Seyfarth Synopsis: An employee who expresses opposition to an employer’s policies and practices that affect members of the general public is not engaging in an activity that FEHA protects, because the activity is not opposing an employment practice forbidden by FEHA.
Part of the Fair Employment Housing Act is the anti-retaliation provision of California Government Code section 12940(h), which forbids an employer from discharging or otherwise discriminating against any person because the person has “opposed any practices forbidden under this part.” To qualify for protection under this “opposition clause,” an employee must have opposed a practice that FEHA makes unlawful. The Court of Appeal, in Dinslage v. City & County of San Francisco, recently decided that an employee’s action taken in opposition to an employer’s allegedly discriminatory conduct toward members of the general public does not qualify as protected activity, because actions towards the general public are not employment practices.
David Dinslage sued his former employer, the Recreation and Parks Department for the City and County of San Francisco, claiming that it violated FEHA by terminating his employment because of his opposition to Department actions that discriminated against people with disabilities. The City moved for summary judgment, arguing that Dinslage was fired for good reasons, including budgetary constraints and his opposition to program changes regarding the Department’s services. The City also argued that Dinslage had no case for retaliation because he had not engaged in protected activity. The trial court granted the motion, finding the City had legitimate non-discriminatory reasons for discharging Dinslage, and that his opposition—concerning conduct directed at members of the general public, not employees—was not protected activity under FEHA.

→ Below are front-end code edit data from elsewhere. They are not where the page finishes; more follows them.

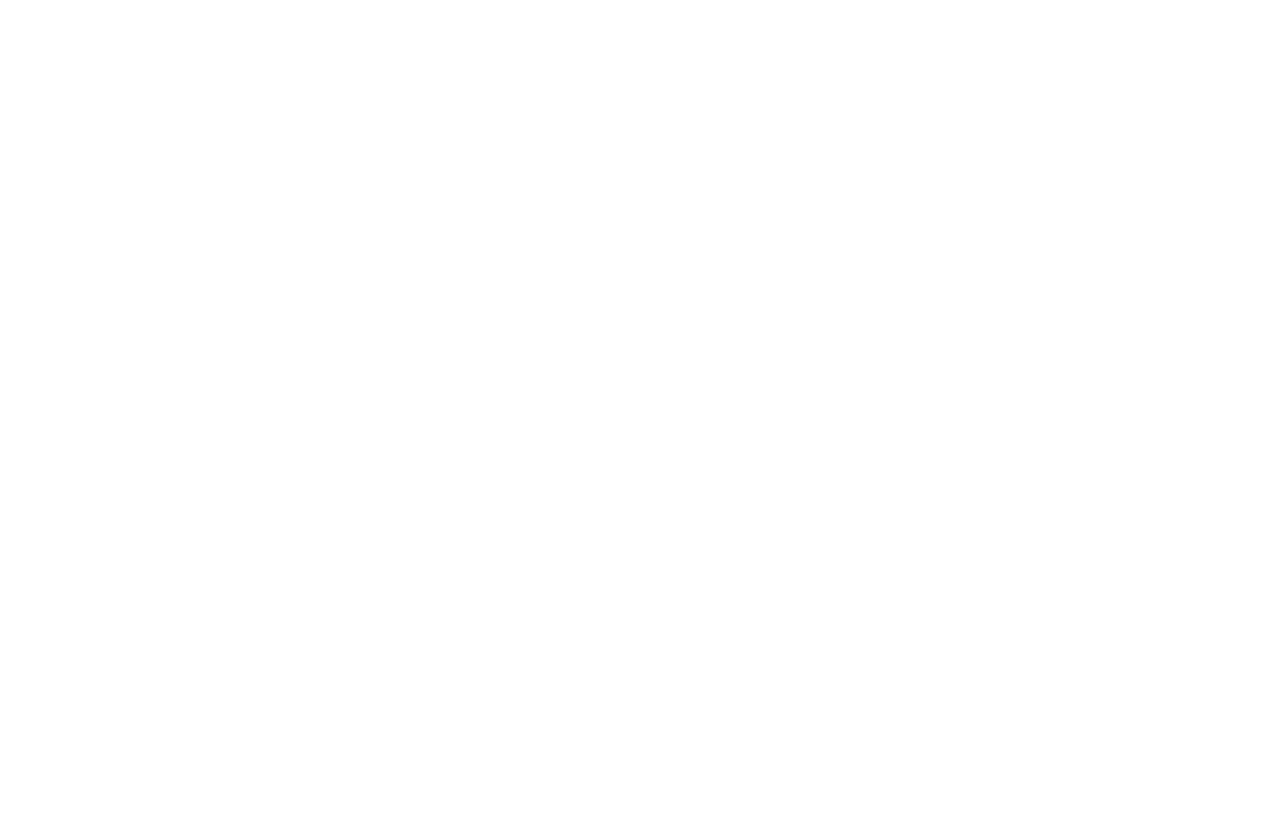
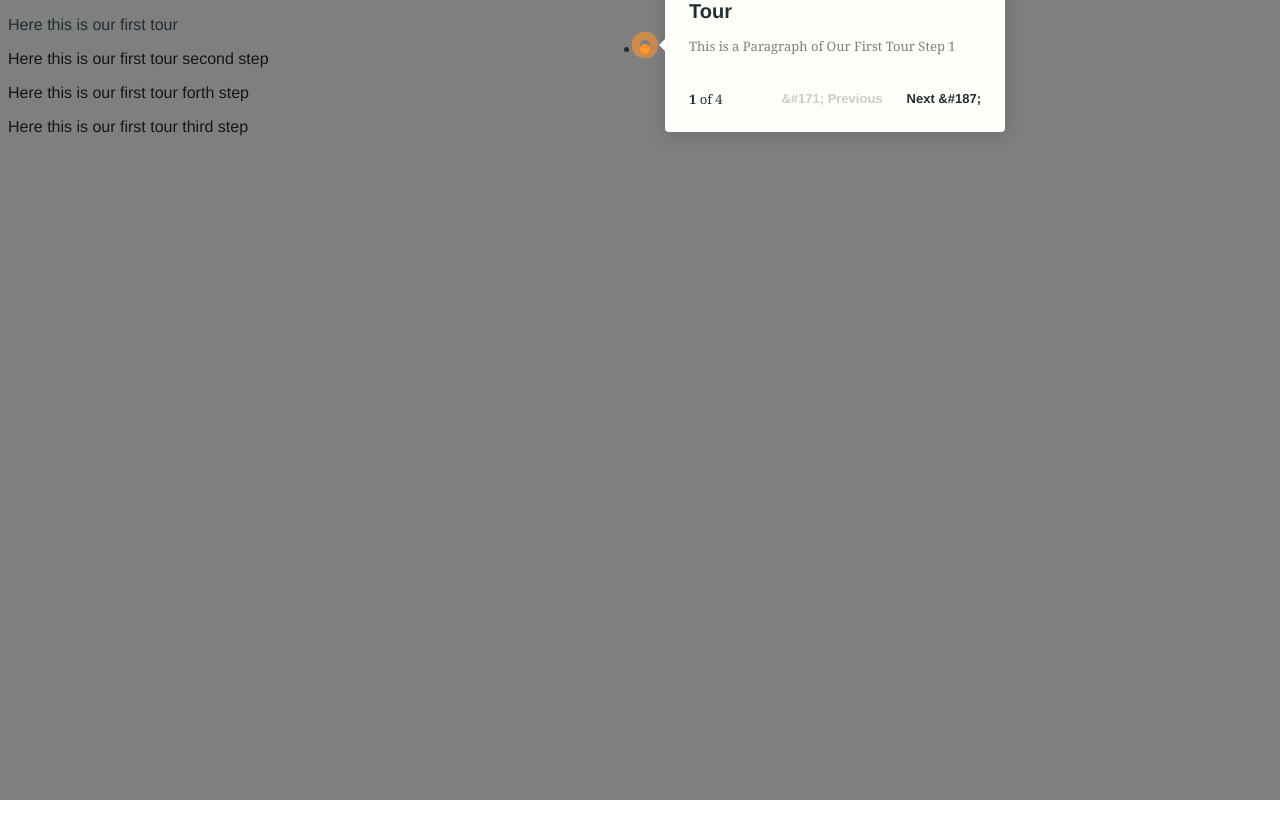
Before and after one commit to robophil/Product-Tour, a website: page index.html in a window 1280 px wide. Drawn offline with nearby package versions, Linux system fonts and the light colour scheme.

Commit message:
example observed , need some updates on the next and prev button and a bit of styling on the highlighted component and some others, note down

```diff
--- a/index.html
+++ b/index.html
@@ -7,10 +7,54 @@
 </head>
 <body>
 
+<p id="first">Here this is our first tour</p>
+<p id="second">Here this is our first tour second step</p>
+<p id="four">Here this is our first tour forth step</p>
+<p id="third">Here this is our first tour third step</p>
+
 <!-- Main Vendors -->
 <script src="bower_components/jquery/dist/jquery.min.js"></script>
 <!-- / Main Vendors -->
 
 <script src="dist/js/product-tour.min.js"></script>
+<script>
+    //initialize constructor
+    var productTour = new ProductTour({
+        nextText: '',
+        prevText: '',
+        onFinshFunction: function(){},
+        beforeShow: function(){},//coming soon
+        afterShow: function(){}//comming soon
+    });
+    //can only be called once
+    productTour.addNewTourSteps([{//pass an array of tour steps
+        element: '#first',//specify the target element #search or .header
+            title: 'Tour',
+            content: 'This is a Paragraph of Our First Tour Step 1',
+            image: '',//specify image to be shown on mobile view
+            class: 'right'//top, bottom, right, left
+    },{//pass an array of tour steps
+        element: '#second',//specify the target element #search or .header
+        title: 'Tour',
+        content: 'This is a Paragraph of Our First Tour Step 2',
+        image: '',//specify image to be shown on mobile view
+        class: 'bottom'//top, bottom, right, left
+    },{//pass an array of tour steps
+        element: '#third',//specify the target element #search or .header
+        title: 'Tour',
+        content: 'This is a Paragraph of Our First Tour Step 3',
+        image: '',//specify image to be shown on mobile view
+        class: 'top'//top, bottom, right, left
+    },{//pass an array of tour steps
+        element: '#four',//specify the target element #search or .header
+        title: 'Tour',
+        content: 'This is a Paragraph of Our First Tour Step 4',
+        image: '',//specify image to be shown on mobile view
+        class: 'left'//top, bottom, right, left
+    }]);
+
+    productTour.startTour();//initialize the tour
+
+</script>
 </body>
 </html>
```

The Court of Appeal’s Decision
The Court of Appeal affirmed the trial court. The Court of Appeal held that Dinslage had no case for retaliation because he had not shown that he had engaged in a protected activity. His advocacy for the disabled community and his opposition to elimination of programs that might benefit that community did not qualify as protected activity. He had not shown that his employer’s actions amounted to discrimination against disabled citizens, but even if he had, an employer’s discrimination against members of the general public would not constitute a prohibited employment practice, and it is opposition to that kind of practice that FEHA protects.
The Court of Appeal noted that an employer’s conduct need not actually violate FEHA in order for an employee’s opposition to qualify as protected activity; if the employee, in good faith, held a reasonable, albeit mistaken, belief that the employer’s conduct violated FEHA, then his opposition could still qualify as protected activity. But that belief must be both subjectively and objectively reasonable when measured against existing law. Here, the Court of Appeal concluded that Dinslage’s belief that his employer’s conduct toward the general public violated FEHA was not objectively reasonable. Rather, the language of the statute and the case law and implementing regulations all make plain that the practice opposed must be an employment practice. That Dinslage opposed a practice he regarded as unwise or even improper was not enough to convert his opposition into a protected activity.
What Dinslage Means for Employers
Dinslage affirms that a claim of retaliation under FEHA cannot be premised on an employer’s conduct towards the general public, but rather must involve opposition to a specific employment practice. Dinslage will prove useful in defending against expansive retaliation claims by plaintiffs that involve activities or practices outside the workplace or that otherwise do not involve actual employment practices.